* [EXERCISE INSTRUCTIONS] Down to the last line below, repeat the entries word for word and drop the pictures.

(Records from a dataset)
★ ★ ★ ★ ★

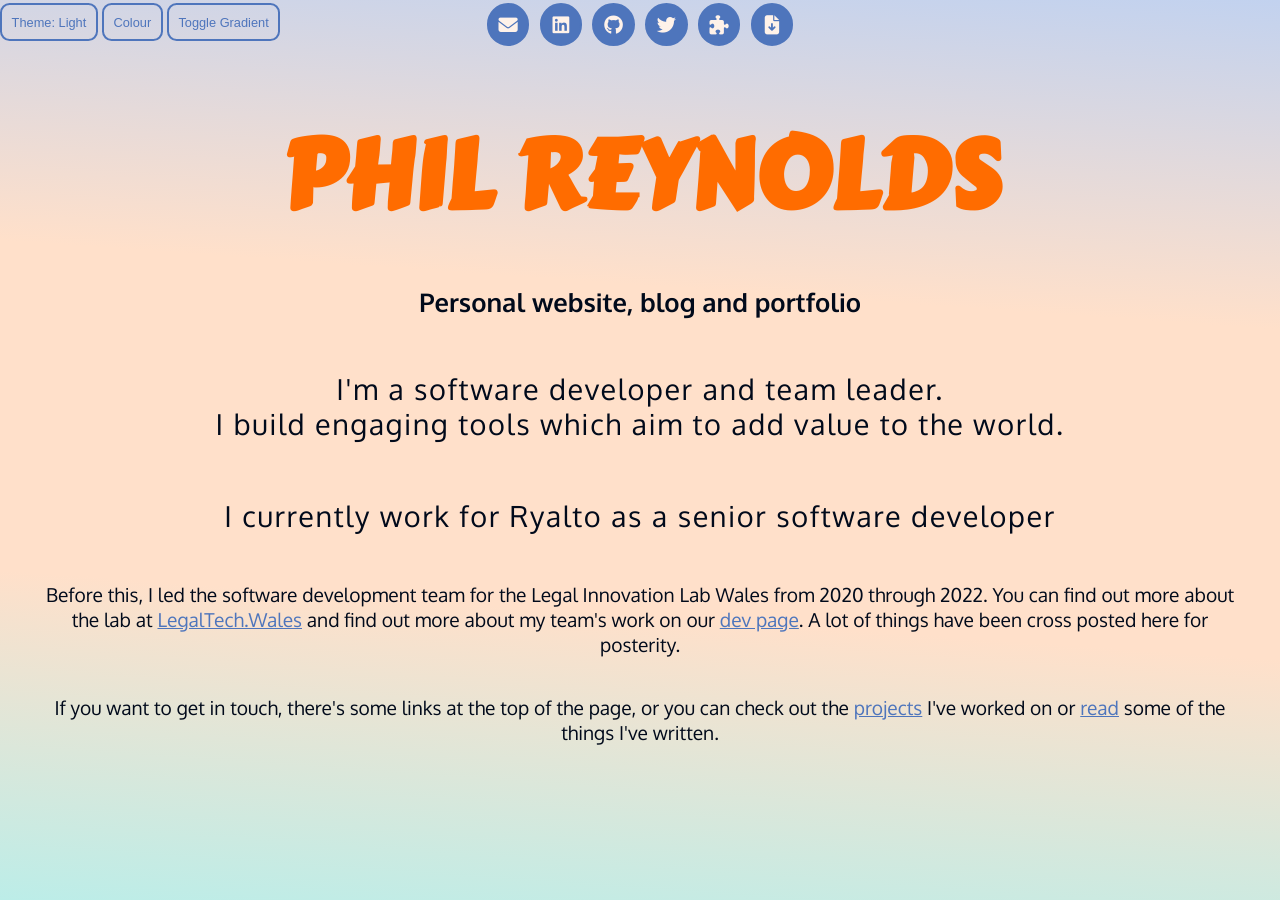
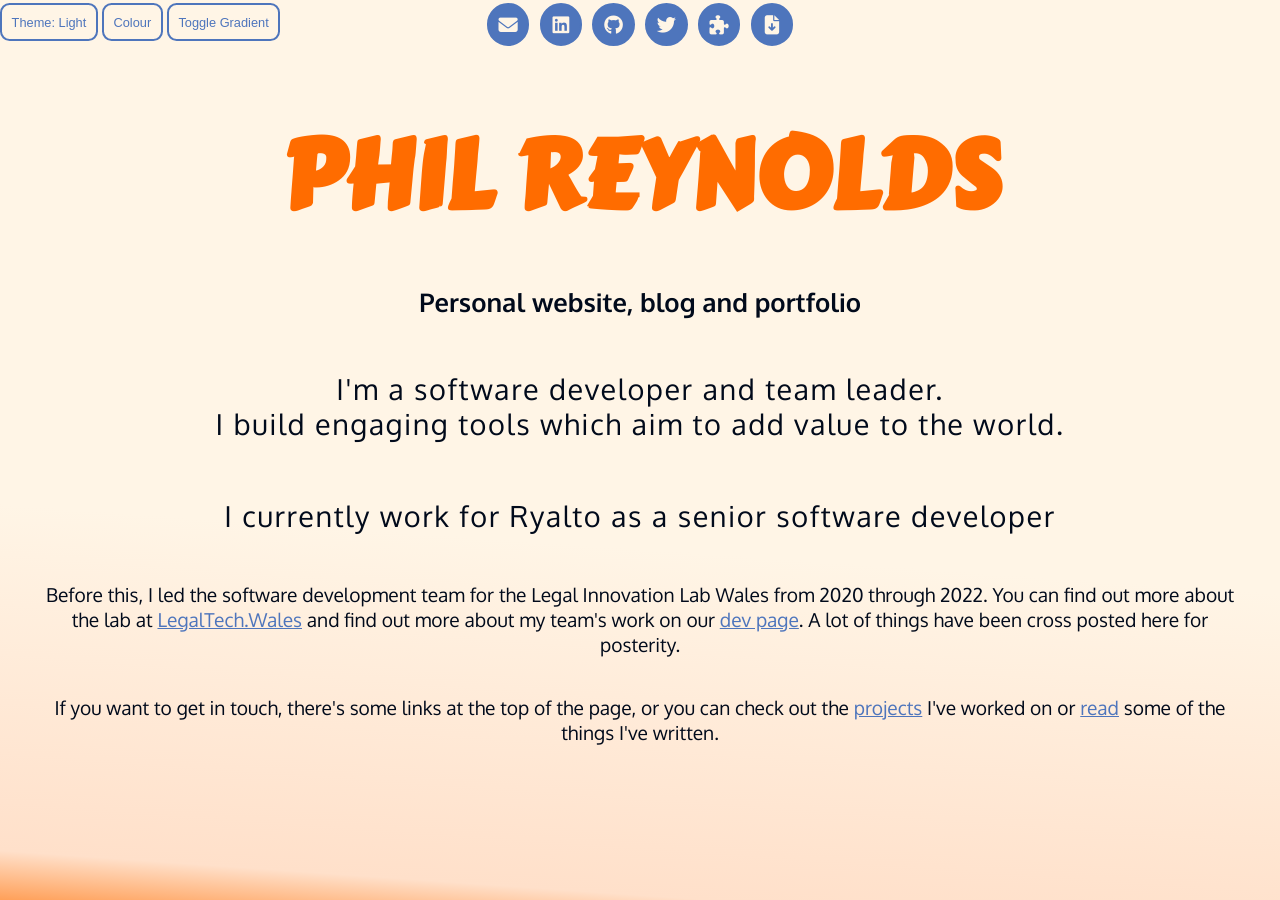
Before and after one commit to phil-6/pr_dev, a Jekyll site: the page built from index.html, in a window 1280 px wide and 900 px high. Built offline with Jekyll 4.4.1, drawn with Linux system fonts in a browser that asks for light colours; nearby versions of some CDN libraries.

Commit message:
update orange light background

```diff
--- a/assets/css/theme-colors.scss
+++ b/assets/css/theme-colors.scss
@@ -21,11 +21,11 @@ $red-secondary-2-4: #16001C;
 
 //orange
 $orange: #FF6C00;
+$orange-light-1: #FFA059;
 $orange-light-2: #FFE0CA;
-$orange-light-1: #FFA059;
 $orange-dark-1:  #A34500;
 $orange-dark-2:  #291100;
-$orange-light-3: lighten($orange-light-2, 6%);
+$orange-light-3: #fff5e6;
 
 $orange-secondary-1-0: #1047A9;
 $orange-secondary-1-1: #C2D2EF;
@@ -278,7 +278,7 @@ $color-themes: (
                 "orange":(
                         ink: $orange-secondary-1-4,
                         background: $orange-light-3,
-                        background-grad: linear-gradient(184deg, $orange-secondary-1-1, $orange-light-2, $orange-light-2, $orange-complement-1),
+                        background-grad: linear-gradient(184deg, $orange-light-3 60%, $orange-light-2 95%, $orange-light-1),
                         heading-ink: $orange,
 
                         header-button-color: $orange-secondary-1-2,
--- a/assets/css/theme.css
+++ b/assets/css/theme.css
@@ -468,11 +468,11 @@ body.light.orange {
   color: #010A1B;
 }
 body.light.orange.grad {
-  background-color: #fff2e9;
-  background: linear-gradient(184deg, #C2D2EF, #FFE0CA, #FFE0CA, #BCEDE8);
+  background-color: #fff5e6;
+  background: linear-gradient(184deg, #fff5e6 60%, #FFE0CA 95%, #FFA059);
 }
 body.light.orange.no-grad {
-  background: #fff2e9;
+  background: #fff5e6;
 }
 body.light.orange h1, body.light.orange h2 {
   color: #FF6C00;
@@ -503,17 +503,17 @@ body.light.orange button.color-button:hover, body.light.orange a.color-button:ho
 }
 body.light.orange .social a {
   background-color: #4E75BC;
-  color: #fff2e9;
+  color: #fff5e6;
 }
 body.light.orange .social a:hover {
-  background-color: #fff2e9;
+  background-color: #fff5e6;
   border-color: #4E75BC;
   color: #4E75BC;
 }
 body.light.orange #projects .project {
   color: #082C6C;
   border-color: #FF6C00;
-  background-color: #fff2e9;
+  background-color: #fff5e6;
 }
 body.light.orange #projects .project hr {
   border-color: #FFA059;
@@ -526,7 +526,7 @@ body.light.orange #projects .project .btn-container .btn:hover {
   background-color: #C2D2EF;
 }
 body.light.orange #projects .project:hover {
-  background: linear-gradient(160deg, #fff2e9, rgba(255, 224, 202, 0.5));
+  background: linear-gradient(160deg, #fff5e6, rgba(255, 224, 202, 0.5));
 }
 body.light.orange #projects .project:hover .icon {
   color: #FF6C00;
```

★ ★ ★ ★ ★

* [SOLUTION TO THE EXERCISE]
Before and after one commit to phil-6/pr_dev, a Jekyll site: the page built from index.html, in a window 1280 px wide and 900 px high. Built offline with Jekyll 4.4.1, drawn with Linux system fonts in a browser that asks for light colours; nearby versions of some CDN libraries.

Commit message:
update orange light background

```diff
--- a/assets/css/theme-colors.scss
+++ b/assets/css/theme-colors.scss
@@ -21,11 +21,11 @@ $red-secondary-2-4: #16001C;
 
 //orange
 $orange: #FF6C00;
+$orange-light-1: #FFA059;
 $orange-light-2: #FFE0CA;
-$orange-light-1: #FFA059;
 $orange-dark-1:  #A34500;
 $orange-dark-2:  #291100;
-$orange-light-3: lighten($orange-light-2, 6%);
+$orange-light-3: #fff5e6;
 
 $orange-secondary-1-0: #1047A9;
 $orange-secondary-1-1: #C2D2EF;
@@ -278,7 +278,7 @@ $color-themes: (
                 "orange":(
                         ink: $orange-secondary-1-4,
                         background: $orange-light-3,
-                        background-grad: linear-gradient(184deg, $orange-secondary-1-1, $orange-light-2, $orange-light-2, $orange-complement-1),
+                        background-grad: linear-gradient(184deg, $orange-light-3 60%, $orange-light-2 95%, $orange-light-1),
                         heading-ink: $orange,
 
                         header-button-color: $orange-secondary-1-2,
--- a/assets/css/theme.css
+++ b/assets/css/theme.css
@@ -468,11 +468,11 @@ body.light.orange {
   color: #010A1B;
 }
 body.light.orange.grad {
-  background-color: #fff2e9;
-  background: linear-gradient(184deg, #C2D2EF, #FFE0CA, #FFE0CA, #BCEDE8);
+  background-color: #fff5e6;
+  background: linear-gradient(184deg, #fff5e6 60%, #FFE0CA 95%, #FFA059);
 }
 body.light.orange.no-grad {
-  background: #fff2e9;
+  background: #fff5e6;
 }
 body.light.orange h1, body.light.orange h2 {
   color: #FF6C00;
@@ -503,17 +503,17 @@ body.light.orange button.color-button:hover, body.light.orange a.color-button:ho
 }
 body.light.orange .social a {
   background-color: #4E75BC;
-  color: #fff2e9;
+  color: #fff5e6;
 }
 body.light.orange .social a:hover {
-  background-color: #fff2e9;
+  background-color: #fff5e6;
   border-color: #4E75BC;
   color: #4E75BC;
 }
 body.light.orange #projects .project {
   color: #082C6C;
   border-color: #FF6C00;
-  background-color: #fff2e9;
+  background-color: #fff5e6;
 }
 body.light.orange #projects .project hr {
   border-color: #FFA059;
@@ -526,7 +526,7 @@ body.light.orange #projects .project .btn-container .btn:hover {
   background-color: #C2D2EF;
 }
 body.light.orange #projects .project:hover {
-  background: linear-gradient(160deg, #fff2e9, rgba(255, 224, 202, 0.5));
+  background: linear-gradient(160deg, #fff5e6, rgba(255, 224, 202, 0.5));
 }
 body.light.orange #projects .project:hover .icon {
   color: #FF6C00;
```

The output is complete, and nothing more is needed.